The number of drivers caught speeding in London has soared by almost two-thirds after police were given high-tech new enforcement cameras.

A total of 443,609 offences have been recorded by the Met since last April – up 64 per cent on the 270,458 in the same period the previous year.

Smile, you’re on LaserCam: The new speed camera that has caught 40,000 speeding motorists (TfL)
Smile, you’re on LaserCam: The new speed camera that has caught 40,000 speeding motorists (TfL)

This is partly down to the introduction of five mobile “LaserCam” devices that combine a speed gun and video camera – enabling the targeting of new “hot spot” locations, including at night.
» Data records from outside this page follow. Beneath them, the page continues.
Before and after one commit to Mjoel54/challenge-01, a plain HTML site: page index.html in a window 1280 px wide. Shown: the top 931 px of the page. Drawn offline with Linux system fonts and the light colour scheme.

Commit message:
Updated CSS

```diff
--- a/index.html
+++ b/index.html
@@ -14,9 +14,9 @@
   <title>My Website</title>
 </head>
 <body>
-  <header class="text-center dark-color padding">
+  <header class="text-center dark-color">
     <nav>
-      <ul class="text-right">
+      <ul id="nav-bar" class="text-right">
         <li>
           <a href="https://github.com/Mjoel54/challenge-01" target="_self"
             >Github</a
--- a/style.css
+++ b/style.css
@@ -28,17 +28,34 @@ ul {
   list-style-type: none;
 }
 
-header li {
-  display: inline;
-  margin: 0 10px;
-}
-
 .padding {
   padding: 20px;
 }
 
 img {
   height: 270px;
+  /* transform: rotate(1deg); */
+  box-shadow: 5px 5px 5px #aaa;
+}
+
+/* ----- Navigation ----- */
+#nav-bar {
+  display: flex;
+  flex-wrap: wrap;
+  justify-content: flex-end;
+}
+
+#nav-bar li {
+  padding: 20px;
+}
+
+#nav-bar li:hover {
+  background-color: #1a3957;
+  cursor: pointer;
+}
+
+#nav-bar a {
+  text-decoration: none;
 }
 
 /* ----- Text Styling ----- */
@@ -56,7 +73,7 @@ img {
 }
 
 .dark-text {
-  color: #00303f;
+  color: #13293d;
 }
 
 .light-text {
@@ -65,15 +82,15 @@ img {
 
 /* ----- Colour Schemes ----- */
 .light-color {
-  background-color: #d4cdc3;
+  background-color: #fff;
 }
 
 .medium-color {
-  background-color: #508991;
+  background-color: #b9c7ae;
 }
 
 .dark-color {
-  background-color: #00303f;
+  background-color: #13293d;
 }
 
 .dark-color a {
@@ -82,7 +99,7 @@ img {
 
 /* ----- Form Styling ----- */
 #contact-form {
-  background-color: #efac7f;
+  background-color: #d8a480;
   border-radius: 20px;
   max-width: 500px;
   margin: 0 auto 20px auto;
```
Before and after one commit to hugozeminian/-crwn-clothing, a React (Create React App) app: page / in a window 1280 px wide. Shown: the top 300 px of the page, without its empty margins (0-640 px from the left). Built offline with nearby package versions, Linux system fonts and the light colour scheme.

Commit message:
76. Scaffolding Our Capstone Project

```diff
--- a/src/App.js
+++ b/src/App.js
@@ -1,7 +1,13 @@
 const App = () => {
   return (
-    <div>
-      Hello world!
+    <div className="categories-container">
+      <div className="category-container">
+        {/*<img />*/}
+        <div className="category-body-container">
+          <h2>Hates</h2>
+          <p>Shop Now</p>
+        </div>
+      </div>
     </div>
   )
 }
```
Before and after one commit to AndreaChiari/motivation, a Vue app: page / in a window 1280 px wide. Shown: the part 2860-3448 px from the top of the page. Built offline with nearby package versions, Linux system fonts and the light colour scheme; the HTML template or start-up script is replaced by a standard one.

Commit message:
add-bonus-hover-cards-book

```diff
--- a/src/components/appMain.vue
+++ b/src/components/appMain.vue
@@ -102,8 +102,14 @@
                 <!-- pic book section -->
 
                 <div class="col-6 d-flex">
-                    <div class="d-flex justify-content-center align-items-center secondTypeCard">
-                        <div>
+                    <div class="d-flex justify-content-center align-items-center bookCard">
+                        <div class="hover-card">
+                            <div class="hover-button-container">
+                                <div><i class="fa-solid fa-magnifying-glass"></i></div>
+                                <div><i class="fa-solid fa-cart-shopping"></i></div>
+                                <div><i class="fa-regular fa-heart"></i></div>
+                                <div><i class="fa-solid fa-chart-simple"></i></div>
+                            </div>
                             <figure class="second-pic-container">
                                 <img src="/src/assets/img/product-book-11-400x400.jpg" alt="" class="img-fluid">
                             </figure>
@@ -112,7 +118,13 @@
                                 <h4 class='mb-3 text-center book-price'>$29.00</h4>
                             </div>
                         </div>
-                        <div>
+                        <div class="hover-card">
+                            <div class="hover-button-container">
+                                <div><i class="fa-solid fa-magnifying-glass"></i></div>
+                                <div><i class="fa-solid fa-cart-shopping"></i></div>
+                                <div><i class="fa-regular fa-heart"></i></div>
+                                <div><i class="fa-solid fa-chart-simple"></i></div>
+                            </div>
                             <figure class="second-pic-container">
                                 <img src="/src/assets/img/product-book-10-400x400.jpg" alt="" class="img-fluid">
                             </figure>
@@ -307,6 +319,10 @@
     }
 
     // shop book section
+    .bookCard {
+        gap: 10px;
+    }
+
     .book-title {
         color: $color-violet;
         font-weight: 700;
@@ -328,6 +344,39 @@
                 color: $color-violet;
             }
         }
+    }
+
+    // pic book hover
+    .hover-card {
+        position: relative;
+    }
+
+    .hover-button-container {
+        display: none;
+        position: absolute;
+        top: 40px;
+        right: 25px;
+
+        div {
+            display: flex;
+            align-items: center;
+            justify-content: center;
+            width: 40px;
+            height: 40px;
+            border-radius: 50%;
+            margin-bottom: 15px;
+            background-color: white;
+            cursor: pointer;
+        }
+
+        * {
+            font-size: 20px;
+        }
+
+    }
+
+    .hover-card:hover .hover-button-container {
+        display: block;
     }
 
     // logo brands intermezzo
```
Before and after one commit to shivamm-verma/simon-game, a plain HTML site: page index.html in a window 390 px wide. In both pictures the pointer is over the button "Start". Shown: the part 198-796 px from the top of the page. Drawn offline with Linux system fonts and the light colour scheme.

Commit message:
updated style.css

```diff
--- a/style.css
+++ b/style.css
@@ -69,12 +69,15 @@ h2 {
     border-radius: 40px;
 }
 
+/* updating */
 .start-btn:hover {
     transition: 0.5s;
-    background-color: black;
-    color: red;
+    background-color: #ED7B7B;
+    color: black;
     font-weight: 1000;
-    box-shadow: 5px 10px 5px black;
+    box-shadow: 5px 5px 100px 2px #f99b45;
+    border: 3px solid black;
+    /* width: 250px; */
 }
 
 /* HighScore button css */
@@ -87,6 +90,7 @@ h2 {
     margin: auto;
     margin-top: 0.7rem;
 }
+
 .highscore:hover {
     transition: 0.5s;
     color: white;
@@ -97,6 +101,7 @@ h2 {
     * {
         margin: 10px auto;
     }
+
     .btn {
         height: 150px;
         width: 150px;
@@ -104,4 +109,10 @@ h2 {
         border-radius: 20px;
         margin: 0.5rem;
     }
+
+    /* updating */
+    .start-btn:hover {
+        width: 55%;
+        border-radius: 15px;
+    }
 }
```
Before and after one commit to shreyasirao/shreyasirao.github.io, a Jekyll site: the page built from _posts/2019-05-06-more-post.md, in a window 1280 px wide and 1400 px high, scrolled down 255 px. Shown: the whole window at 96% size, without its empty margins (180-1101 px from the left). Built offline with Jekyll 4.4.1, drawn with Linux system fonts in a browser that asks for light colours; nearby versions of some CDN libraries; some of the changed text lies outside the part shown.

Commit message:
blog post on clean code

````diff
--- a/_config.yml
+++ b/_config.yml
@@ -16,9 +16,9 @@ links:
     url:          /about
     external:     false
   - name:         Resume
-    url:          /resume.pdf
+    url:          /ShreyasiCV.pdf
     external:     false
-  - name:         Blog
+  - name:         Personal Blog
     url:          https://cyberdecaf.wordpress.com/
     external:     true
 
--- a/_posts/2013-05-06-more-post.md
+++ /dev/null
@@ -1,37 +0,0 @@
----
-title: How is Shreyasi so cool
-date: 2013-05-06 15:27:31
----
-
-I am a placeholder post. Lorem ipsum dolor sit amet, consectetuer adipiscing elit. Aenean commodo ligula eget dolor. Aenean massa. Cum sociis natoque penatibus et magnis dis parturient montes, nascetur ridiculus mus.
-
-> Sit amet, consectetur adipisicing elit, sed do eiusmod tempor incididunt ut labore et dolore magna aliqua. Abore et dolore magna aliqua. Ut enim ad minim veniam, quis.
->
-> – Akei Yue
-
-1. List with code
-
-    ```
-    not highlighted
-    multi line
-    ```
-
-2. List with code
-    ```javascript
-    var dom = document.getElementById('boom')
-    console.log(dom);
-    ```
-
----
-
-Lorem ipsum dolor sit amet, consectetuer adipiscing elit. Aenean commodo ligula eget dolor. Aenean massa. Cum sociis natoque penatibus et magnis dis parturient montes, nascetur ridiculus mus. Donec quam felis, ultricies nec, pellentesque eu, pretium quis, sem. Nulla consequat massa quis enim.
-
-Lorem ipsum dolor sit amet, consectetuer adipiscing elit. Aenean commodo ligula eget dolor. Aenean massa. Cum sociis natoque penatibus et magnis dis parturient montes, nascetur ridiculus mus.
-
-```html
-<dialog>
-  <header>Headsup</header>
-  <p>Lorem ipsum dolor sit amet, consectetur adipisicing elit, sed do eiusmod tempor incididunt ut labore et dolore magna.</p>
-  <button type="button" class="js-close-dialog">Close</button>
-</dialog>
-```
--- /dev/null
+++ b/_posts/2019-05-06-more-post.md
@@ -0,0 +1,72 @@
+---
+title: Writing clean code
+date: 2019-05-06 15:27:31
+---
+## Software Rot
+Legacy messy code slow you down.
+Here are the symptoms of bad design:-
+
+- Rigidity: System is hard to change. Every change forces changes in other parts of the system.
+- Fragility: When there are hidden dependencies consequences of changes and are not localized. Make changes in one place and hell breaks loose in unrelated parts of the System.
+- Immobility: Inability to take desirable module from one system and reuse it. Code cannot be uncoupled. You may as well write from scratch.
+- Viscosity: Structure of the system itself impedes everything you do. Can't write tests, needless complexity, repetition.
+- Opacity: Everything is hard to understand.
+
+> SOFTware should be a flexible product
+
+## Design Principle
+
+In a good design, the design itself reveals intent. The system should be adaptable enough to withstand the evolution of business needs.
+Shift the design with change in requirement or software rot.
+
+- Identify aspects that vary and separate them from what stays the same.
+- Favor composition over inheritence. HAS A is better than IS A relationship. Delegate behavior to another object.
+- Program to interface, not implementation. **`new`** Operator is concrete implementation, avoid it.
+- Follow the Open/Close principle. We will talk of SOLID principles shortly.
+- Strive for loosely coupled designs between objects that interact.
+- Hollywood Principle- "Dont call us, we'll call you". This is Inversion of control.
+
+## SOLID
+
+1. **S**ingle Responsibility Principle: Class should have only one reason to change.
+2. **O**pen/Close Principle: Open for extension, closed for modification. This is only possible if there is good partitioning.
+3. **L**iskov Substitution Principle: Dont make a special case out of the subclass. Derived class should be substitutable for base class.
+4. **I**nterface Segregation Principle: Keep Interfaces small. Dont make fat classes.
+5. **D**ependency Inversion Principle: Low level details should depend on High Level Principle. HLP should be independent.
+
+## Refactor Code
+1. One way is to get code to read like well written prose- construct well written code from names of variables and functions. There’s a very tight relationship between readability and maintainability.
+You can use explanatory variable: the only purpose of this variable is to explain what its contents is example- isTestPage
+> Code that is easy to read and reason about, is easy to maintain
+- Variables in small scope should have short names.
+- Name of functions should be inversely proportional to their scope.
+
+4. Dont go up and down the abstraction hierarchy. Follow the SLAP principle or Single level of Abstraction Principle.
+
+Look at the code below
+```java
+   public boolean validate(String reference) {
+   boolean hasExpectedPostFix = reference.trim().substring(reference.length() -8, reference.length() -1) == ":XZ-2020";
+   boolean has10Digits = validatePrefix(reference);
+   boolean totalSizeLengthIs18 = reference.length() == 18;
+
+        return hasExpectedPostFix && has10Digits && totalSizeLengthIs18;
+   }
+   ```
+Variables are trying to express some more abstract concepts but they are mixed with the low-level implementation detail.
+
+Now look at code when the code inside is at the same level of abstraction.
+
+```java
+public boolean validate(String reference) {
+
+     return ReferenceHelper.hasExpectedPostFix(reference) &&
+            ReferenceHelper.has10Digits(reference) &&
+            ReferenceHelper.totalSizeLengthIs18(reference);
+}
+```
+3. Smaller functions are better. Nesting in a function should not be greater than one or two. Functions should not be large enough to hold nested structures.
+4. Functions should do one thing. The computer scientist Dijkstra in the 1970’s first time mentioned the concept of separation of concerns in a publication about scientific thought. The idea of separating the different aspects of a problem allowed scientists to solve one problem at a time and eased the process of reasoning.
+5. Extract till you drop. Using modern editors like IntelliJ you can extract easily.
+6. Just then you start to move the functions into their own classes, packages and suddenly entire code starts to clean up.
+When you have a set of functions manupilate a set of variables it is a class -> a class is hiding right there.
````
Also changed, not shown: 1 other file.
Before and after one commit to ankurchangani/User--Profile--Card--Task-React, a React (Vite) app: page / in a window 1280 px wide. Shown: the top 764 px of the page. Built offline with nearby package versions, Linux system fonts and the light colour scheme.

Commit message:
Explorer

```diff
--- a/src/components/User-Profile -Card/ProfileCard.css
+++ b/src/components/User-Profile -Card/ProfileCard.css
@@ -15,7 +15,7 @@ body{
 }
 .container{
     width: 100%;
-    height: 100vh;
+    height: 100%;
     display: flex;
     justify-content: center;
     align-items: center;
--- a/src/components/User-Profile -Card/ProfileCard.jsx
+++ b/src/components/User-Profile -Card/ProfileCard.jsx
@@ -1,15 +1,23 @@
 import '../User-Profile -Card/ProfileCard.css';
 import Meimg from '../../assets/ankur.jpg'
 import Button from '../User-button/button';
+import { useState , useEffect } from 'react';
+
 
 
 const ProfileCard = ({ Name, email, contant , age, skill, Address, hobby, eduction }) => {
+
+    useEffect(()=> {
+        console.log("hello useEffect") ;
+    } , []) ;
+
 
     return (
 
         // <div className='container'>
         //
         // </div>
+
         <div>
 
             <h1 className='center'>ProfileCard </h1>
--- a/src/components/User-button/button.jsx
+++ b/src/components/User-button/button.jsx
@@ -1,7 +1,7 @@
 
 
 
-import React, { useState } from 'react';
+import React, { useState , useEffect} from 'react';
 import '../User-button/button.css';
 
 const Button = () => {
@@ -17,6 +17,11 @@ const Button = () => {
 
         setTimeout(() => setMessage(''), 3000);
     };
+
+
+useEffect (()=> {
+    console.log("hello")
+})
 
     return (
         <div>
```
About 40,000 of the offences were caught by LaserCam.

Another factor was an increase in the Met’s “back office” ability to process speeding offences, the Standard was told.

City Hall wants the Met to have the capacity to enforce a million speeding offences a year from April next year.

Framed: a speeding motorist is detected by the LaserCam (TfL)
Framed: a speeding motorist is detected by the LaserCam (TfL)

The new speed cameras, which supplement hundreds of fixed roadside cameras, were provided by Transport for London last February as part of Mayor Sadiq Khan’s “Vision Zero” campaign to eradicate road deaths by 2041.

The LaserCam devices are regarded as “game changing” because they collect evidence able to be used in court and which avoids the need for the driver to be pulled over by police.

TfL commissioner Andy Lord said the new cameras had provided “additional speed enforcement and enabled us to flexibly respond to speeding concerns from London boroughs”.

He said: “This highlights the good progress on our commitment to improve safety on our roads and increase the levels of speed enforcement undertaken by the police, building the capacity to enforce up to one million offences per year.”

If the current trend continues, about 600,000 speeding drivers will be caught in the capital this financial year.

The Met enforced 476,685 speeding offences in 2021/22 – up 72 per cent on the previous year.

Jeremy Leach, London co-ordinator of the 20s Plenty For Us campaign, said: “TfL data shows that 48 per cent of fatal collisions have speed as a contributory factor.

“We are getting more and more of a sense how significant speed is in terms of casualty volumes in London. Lower speed limits and higher levels of enforcement, and then higher levels of compliance, work together in a virtuous circle.

“TfL and the Met seem to be doing a huge amount of work on increasing compliance, and we welcome that.”

More than half of all roads in London have a 20mph limit – including almost 70 miles of main roads.

TfL wants to convert an additional 17 miles of its “red routes” in Camden, Islington, Hackney, Tower Hamlets and Haringey to 20mph – meaning the same speed limit on “local” roads and main roads.

This would affect sections of the A503, A501, A41, A1, A10, A11 and A1203 from next month. More than 130 more miles of roads in inner and outer London are due to follow next year.

Three years ago TfL imposed a 20mph limit on all its roads within the central London congestion charge zone.

This has resulted in a 25 per cent reduction in the number of “red route” collisions involving death or serious injury, down from 94 to 71, TfL revealed yesterday.

There was also a similar reduction in the total number of crashes on the TfL network, down from 406 to 304.

Collisions involving pedestrians decreased by 63 per cent (from 124 to 46).

TfL said people hit by a vehicle at 20mph were about five times less likely to be killed than at 30mph.

It found the 20mph limits slowed traffic by an average of 1.7mph to 5mph without increasing congestion.

Income from speeding tickets - which cost at least £100 - goes to the Treasury not to TfL or the Met. Drivers also get three points on their licence.

Will Norman, London’s walking and cycling commissioner, said: “Sadly more than 4,000 people are killed and seriously injured on London’s roads every year. Lowering speeds is one of the most important things we can do to reduce road danger.”